Anyway, the first mission involves you going to the mall and beating up some animals to acquire them. I got a monkey and a chimpanzee, then used the monkey morph to go and acquire a snake that was going crazy in the mall and which nobody seemed overly concerned about. (Almost everybody you talk to goes on about the Sharing and nothing else.) You have to use the snake morph to sneak into the Gardens, which can be a bit difficult given that your morph ‘dies’ permanently if you lose a battle with it. (Just like in the books!)
The other animals aren’t too dangerous, but the random Hork-Bajir and Taxxon you bump into can be a bit tricky. Mostly you just hit the enemy until it dies. There are some ‘support’ techniques (all of which sound like they came from a Pokémon game), but I never once got any of them to work. Healing is handled via ‘food’, which you get at random after a battle. (Although I prefer Rachel’s explanation: “Use food to heal. I saw some around town earlier.”)
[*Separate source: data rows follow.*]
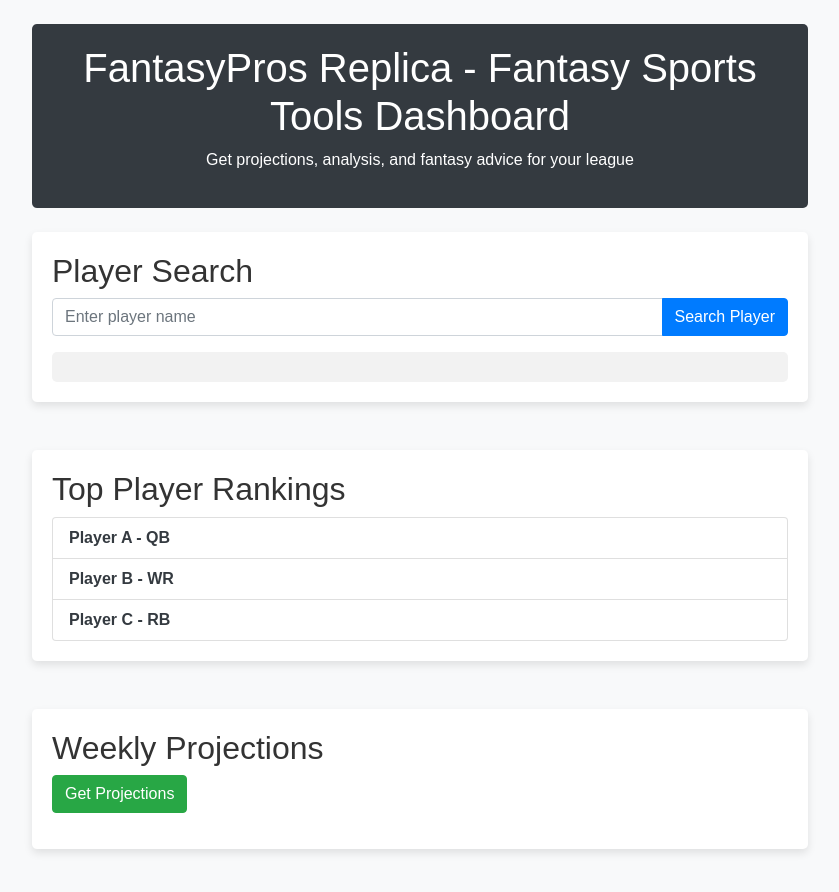
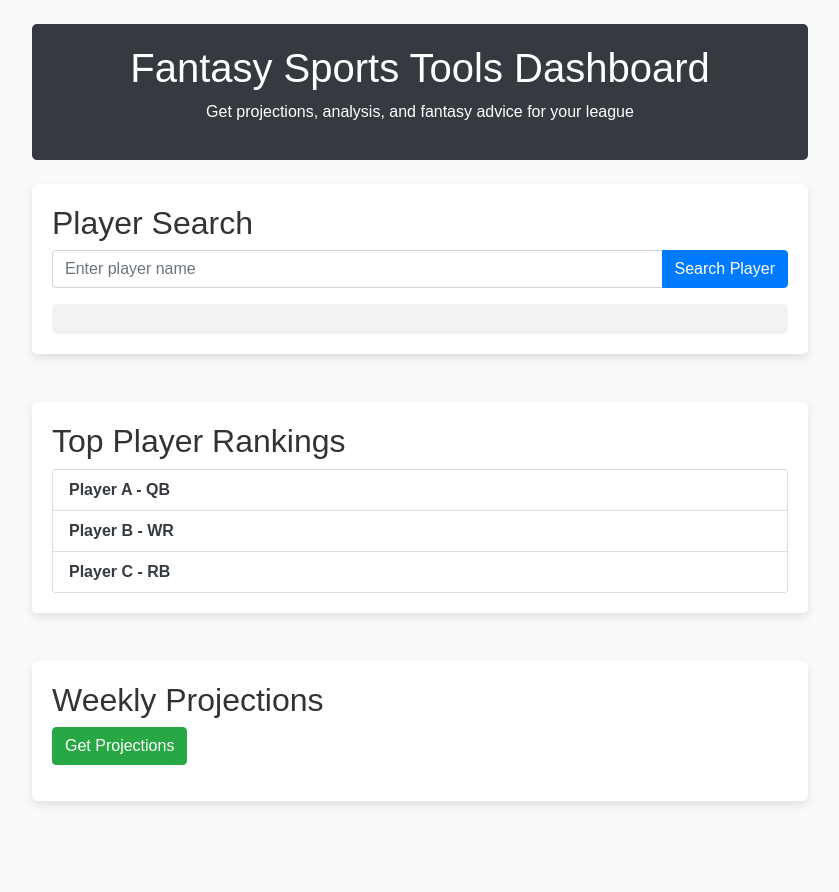
Before and after one commit to nikojames/JamesNIkoPicks, a plain HTML site: page index.html in a window 1280 px wide. Shown: the whole page, without its empty margins (220-1059 px from the left). After the commit the page ends 849 px from the top, so only its background shows below. Drawn offline with nearby package versions, Linux system fonts and the light colour scheme.

Commit message:
Update index.html

```diff
--- a/index.html
+++ b/index.html
@@ -3,14 +3,14 @@
 <head>
     <meta charset="UTF-8">
     <meta name="viewport" content="width=device-width, initial-scale=1.0">
-    <title>FantasyPros Replica - Fantasy Tools Dashboard</title>
+    <title>Fantasy Tools Dashboard</title>
     <link rel="stylesheet" href="https://cdnjs.cloudflare.com/ajax/libs/bootstrap/5.1.3/css/bootstrap.min.css">
     <link rel="stylesheet" href="styles.css">
 </head>
 <body>
     <div class="container">
         <header class="my-4 text-center fantasy-header">
-            <h1>FantasyPros Replica - Fantasy Sports Tools Dashboard</h1>
+            <h1>Fantasy Sports Tools Dashboard</h1>
             <p>Get projections, analysis, and fantasy advice for your league</p>
         </header>
 
```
My time with the game was fairly brief, mostly because it is genuinely difficult to play. After suffering through the first mission, I used the ludicrously-complex password system to hop around and get a feel for the other levels. The actual ‘gameplay’ feels like it was coded in a matter of days; there is no complexity, depth or nuance to it. You can win most battles by finding a decently powerful attack and then hammering ‘A’ until the enemy stops existing, and if there are any ‘rock-paper-scissors’ systems where certain animals are better against each other than others it was well-hidden enough that I couldn’t find it. The plot is sort of cobbled together from various events in the books (at one point you turn into a bat to get into a laboratory, for example), but overall it adds nothing to the mythos and isn’t particularly interesting.
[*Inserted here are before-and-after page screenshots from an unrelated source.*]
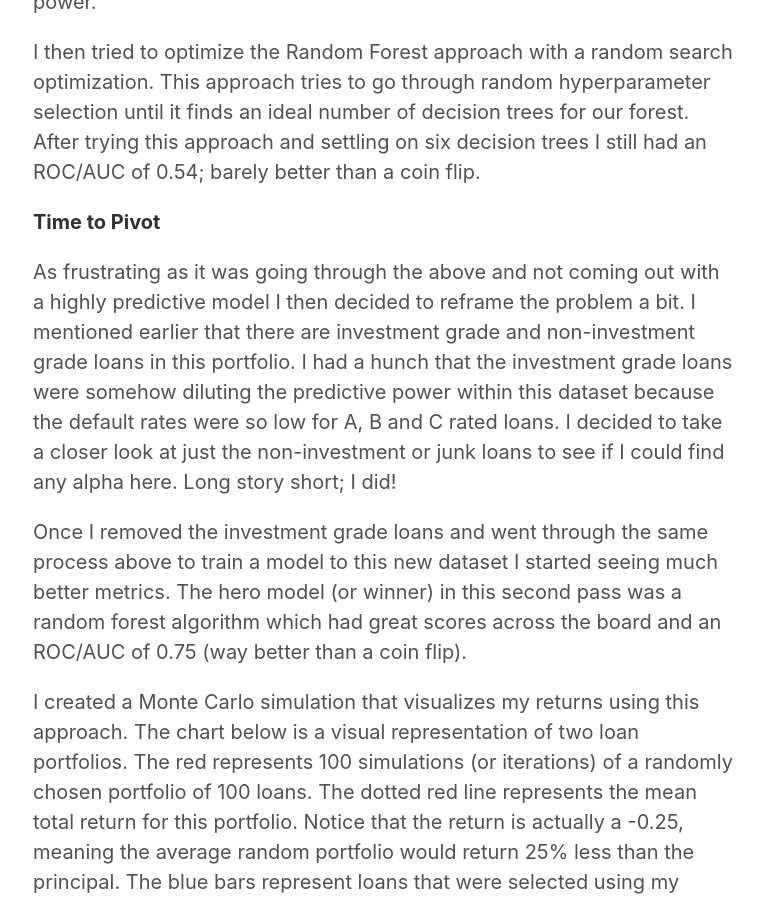
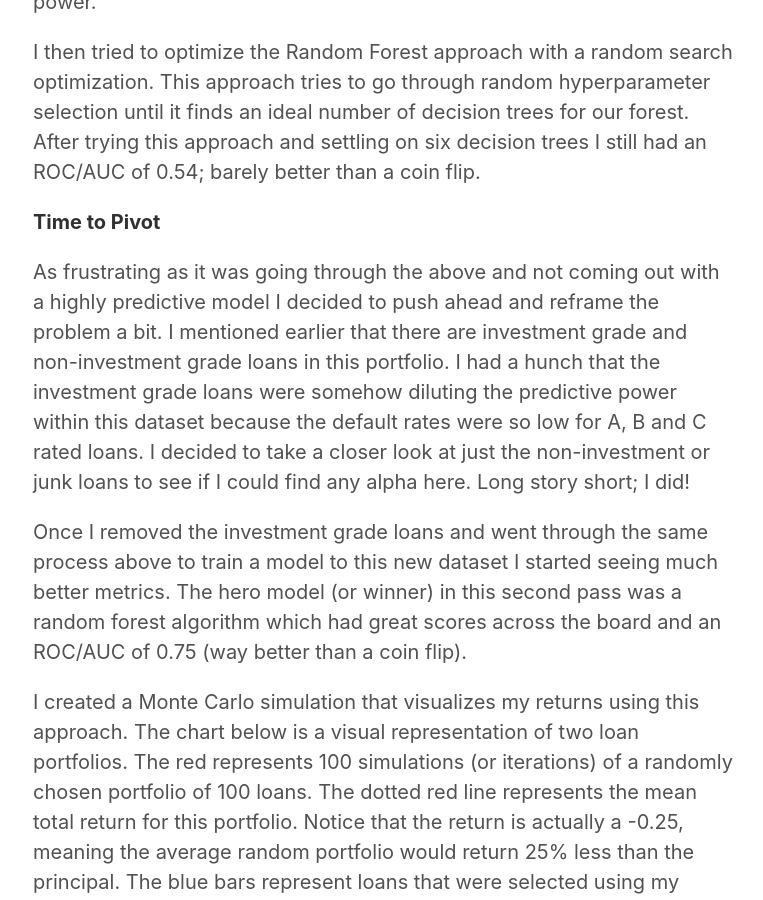
Before and after one commit to skhan-tech/skhan-tech.github.io, a Jekyll site: the page built from _posts/2020-02-16-Lending-Club-Loan-Analysis.md, in a window 1280 px wide and 900 px high, scrolled down 9721 px. Shown: the whole window, without its empty margins (257-1020 px from the left). Built offline with Jekyll 4.4.1, drawn with Linux system fonts in a browser that asks for light colours; our own code applies the rules of GitHub Pages for plain Markdown files.

Commit message:
Update 2020-02-16-Lending-Club-Loan-Analysis.md

```diff
--- a/_posts/2020-02-16-Lending-Club-Loan-Analysis.md
+++ b/_posts/2020-02-16-Lending-Club-Loan-Analysis.md
@@ -144,7 +144,7 @@ I then tried to optimize the Random Forest approach with a random search optimiz
 
 **Time to Pivot**
 
-As frustrating as it was going through the above and not coming out with a highly predictive model I then decided to reframe the problem a bit. I mentioned earlier that there are investment grade and non-investment grade loans in this portfolio. I had a hunch that the investment grade loans were somehow diluting the predictive power within this dataset because the default rates were so low for A, B and C rated loans. I decided to take a closer look at just the non-investment or junk loans to see if I could find any alpha here. Long story short; I did!
+As frustrating as it was going through the above and not coming out with a highly predictive model I decided to push ahead and  reframe the problem a bit. I mentioned earlier that there are investment grade and non-investment grade loans in this portfolio. I had a hunch that the investment grade loans were somehow diluting the predictive power within this dataset because the default rates were so low for A, B and C rated loans. I decided to take a closer look at just the non-investment or junk loans to see if I could find any alpha here. Long story short; I did!
 
 Once I removed the investment grade loans and went through the same process above to train a model to this new dataset I  started seeing much better metrics. The hero model (or winner) in this second pass was a random forest algorithm which had great scores across the board and an ROC/AUC of 0.75 (way better than a coin flip).
 
```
The dialogue, however, is the game’s real downfall. I can only assume K.A. Applegate had nothing to do with writing it, because it is atrocious. The character’s personalities are sort of present if you squint and turn your head sideways, but only just. The NPCs all spout throwaway one-liners, and the series’ huge secondary cast goes almost entirely unused. There could have been an interesting game here – the ability to morph at any time is pretty neat, for example – but this isn’t it.
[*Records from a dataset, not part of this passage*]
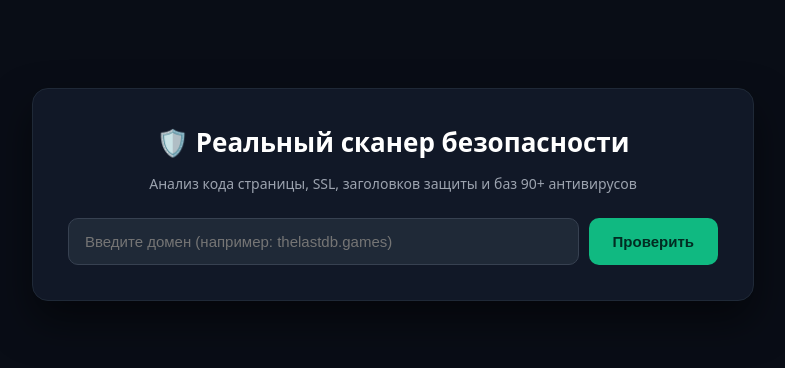
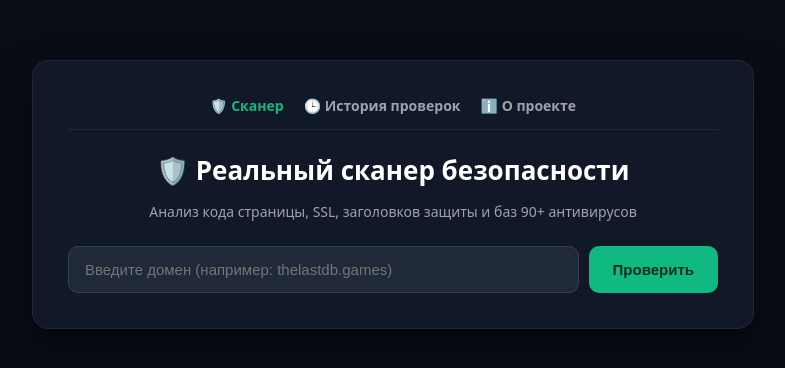
Before and after one commit to Doqcqlolni/site-scanner, a plain HTML site: page templates/index.html in a window 1280 px wide. Shown: the part 226-594 px from the top of the page, without its empty margins (247-1032 px from the left). Drawn offline with Linux system fonts and the light colour scheme.

Commit message:
Update index.html

```diff
--- a/templates/index.html
+++ b/templates/index.html
@@ -25,6 +25,11 @@
 </head>
 <body>
 <div class="box">
+  <div style="display:flex; justify-content:center; gap:20px; margin-bottom:22px; padding-bottom:14px; border-bottom:1px solid #1f2937; font-size:14px; font-weight:600;">
+    <a href="/" style="color:#10b981; text-decoration:none;">🛡️ Сканер</a>
+    <a href="/history" style="color:#9ca3af; text-decoration:none;">🕒 История проверок</a>
+    <a href="/about" style="color:#9ca3af; text-decoration:none;">ℹ️ О проекте</a>
+  </div>
   <h1>🛡️ Реальный сканер безопасности</h1>
   <p class="sub">Анализ кода страницы, SSL, заголовков защиты и баз 90+ антивирусов</p>
   <div class="row">
```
Still, it’s the only game I’ve ever played that let me turn into a monkey and punch a goat to death. That’s got to count for something, right?
Okay, next time I’m finally getting back to the regular series! Unless someone feels like mailing me a PAL version of the Playstation game, that is. Wait, don’t do that. I’m not sure I can handle another awful tie-in game so soon…